WORK REQUIRED » The data below is to be set down exactly.

Saved data entries »
------------------------

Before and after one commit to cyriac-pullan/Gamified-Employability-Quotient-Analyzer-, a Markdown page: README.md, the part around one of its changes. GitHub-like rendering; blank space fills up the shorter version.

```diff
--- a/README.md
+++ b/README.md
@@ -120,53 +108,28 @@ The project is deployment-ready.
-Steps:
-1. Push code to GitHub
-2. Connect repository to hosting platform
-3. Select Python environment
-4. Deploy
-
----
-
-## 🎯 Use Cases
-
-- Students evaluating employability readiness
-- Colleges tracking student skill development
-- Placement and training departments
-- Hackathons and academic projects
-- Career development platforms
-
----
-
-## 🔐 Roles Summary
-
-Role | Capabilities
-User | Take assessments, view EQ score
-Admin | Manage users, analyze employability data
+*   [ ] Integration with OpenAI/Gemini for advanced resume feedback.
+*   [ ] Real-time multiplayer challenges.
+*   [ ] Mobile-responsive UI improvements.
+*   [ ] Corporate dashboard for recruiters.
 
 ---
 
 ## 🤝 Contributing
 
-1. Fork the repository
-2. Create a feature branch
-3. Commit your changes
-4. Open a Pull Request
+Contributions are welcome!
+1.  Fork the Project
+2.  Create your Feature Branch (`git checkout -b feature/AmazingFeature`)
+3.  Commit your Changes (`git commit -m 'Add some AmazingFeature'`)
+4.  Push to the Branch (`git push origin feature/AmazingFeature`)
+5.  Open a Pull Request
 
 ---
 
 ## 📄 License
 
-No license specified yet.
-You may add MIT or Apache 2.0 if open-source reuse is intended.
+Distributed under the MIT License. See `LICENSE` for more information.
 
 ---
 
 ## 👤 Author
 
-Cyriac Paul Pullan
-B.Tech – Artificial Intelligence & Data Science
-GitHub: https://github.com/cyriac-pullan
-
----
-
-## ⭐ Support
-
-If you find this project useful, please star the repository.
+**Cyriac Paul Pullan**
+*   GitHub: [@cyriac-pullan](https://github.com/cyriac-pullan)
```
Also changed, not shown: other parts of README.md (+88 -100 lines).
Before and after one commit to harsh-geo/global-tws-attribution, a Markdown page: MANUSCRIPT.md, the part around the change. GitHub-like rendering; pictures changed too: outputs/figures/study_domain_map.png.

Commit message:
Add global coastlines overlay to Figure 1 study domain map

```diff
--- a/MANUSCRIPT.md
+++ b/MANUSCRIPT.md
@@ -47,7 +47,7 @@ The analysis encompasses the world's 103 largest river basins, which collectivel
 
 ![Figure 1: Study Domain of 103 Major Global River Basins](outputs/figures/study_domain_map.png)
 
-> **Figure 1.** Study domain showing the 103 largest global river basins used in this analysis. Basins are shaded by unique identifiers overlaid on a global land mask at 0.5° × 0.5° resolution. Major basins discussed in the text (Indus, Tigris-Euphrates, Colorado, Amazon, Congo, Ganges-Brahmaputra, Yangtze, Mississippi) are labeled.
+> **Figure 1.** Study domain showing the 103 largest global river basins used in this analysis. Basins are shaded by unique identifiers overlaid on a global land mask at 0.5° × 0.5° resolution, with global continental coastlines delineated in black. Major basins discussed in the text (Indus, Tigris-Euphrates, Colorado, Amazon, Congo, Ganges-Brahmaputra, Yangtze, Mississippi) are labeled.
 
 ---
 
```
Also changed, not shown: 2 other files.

------------------------

YOUR SOLUTION »
Before and after one commit to cyriac-pullan/Gamified-Employability-Quotient-Analyzer-, a Markdown page: README.md, the part around one of its changes. GitHub-like rendering; blank space fills up the shorter version.

```diff
--- a/README.md
+++ b/README.md
@@ -120,53 +108,28 @@ The project is deployment-ready.
-Steps:
-1. Push code to GitHub
-2. Connect repository to hosting platform
-3. Select Python environment
-4. Deploy
-
----
-
-## 🎯 Use Cases
-
-- Students evaluating employability readiness
-- Colleges tracking student skill development
-- Placement and training departments
-- Hackathons and academic projects
-- Career development platforms
-
----
-
-## 🔐 Roles Summary
-
-Role | Capabilities
-User | Take assessments, view EQ score
-Admin | Manage users, analyze employability data
+*   [ ] Integration with OpenAI/Gemini for advanced resume feedback.
+*   [ ] Real-time multiplayer challenges.
+*   [ ] Mobile-responsive UI improvements.
+*   [ ] Corporate dashboard for recruiters.
 
 ---
 
 ## 🤝 Contributing
 
-1. Fork the repository
-2. Create a feature branch
-3. Commit your changes
-4. Open a Pull Request
+Contributions are welcome!
+1.  Fork the Project
+2.  Create your Feature Branch (`git checkout -b feature/AmazingFeature`)
+3.  Commit your Changes (`git commit -m 'Add some AmazingFeature'`)
+4.  Push to the Branch (`git push origin feature/AmazingFeature`)
+5.  Open a Pull Request
 
 ---
 
 ## 📄 License
 
-No license specified yet.
-You may add MIT or Apache 2.0 if open-source reuse is intended.
+Distributed under the MIT License. See `LICENSE` for more information.
 
 ---
 
 ## 👤 Author
 
-Cyriac Paul Pullan
-B.Tech – Artificial Intelligence & Data Science
-GitHub: https://github.com/cyriac-pullan
-
----
-
-## ⭐ Support
-
-If you find this project useful, please star the repository.
+**Cyriac Paul Pullan**
+*   GitHub: [@cyriac-pullan](https://github.com/cyriac-pullan)
```
Also changed, not shown: other parts of README.md (+88 -100 lines).
Before and after one commit to harsh-geo/global-tws-attribution, a Markdown page: MANUSCRIPT.md, the part around the change. GitHub-like rendering; pictures changed too: outputs/figures/study_domain_map.png.

Commit message:
Add global coastlines overlay to Figure 1 study domain map

```diff
--- a/MANUSCRIPT.md
+++ b/MANUSCRIPT.md
@@ -47,7 +47,7 @@ The analysis encompasses the world's 103 largest river basins, which collectivel
 
 ![Figure 1: Study Domain of 103 Major Global River Basins](outputs/figures/study_domain_map.png)
 
-> **Figure 1.** Study domain showing the 103 largest global river basins used in this analysis. Basins are shaded by unique identifiers overlaid on a global land mask at 0.5° × 0.5° resolution. Major basins discussed in the text (Indus, Tigris-Euphrates, Colorado, Amazon, Congo, Ganges-Brahmaputra, Yangtze, Mississippi) are labeled.
+> **Figure 1.** Study domain showing the 103 largest global river basins used in this analysis. Basins are shaded by unique identifiers overlaid on a global land mask at 0.5° × 0.5° resolution, with global continental coastlines delineated in black. Major basins discussed in the text (Indus, Tigris-Euphrates, Colorado, Amazon, Congo, Ganges-Brahmaputra, Yangtze, Mississippi) are labeled.
 
 ---
 
```
Also changed, not shown: 2 other files.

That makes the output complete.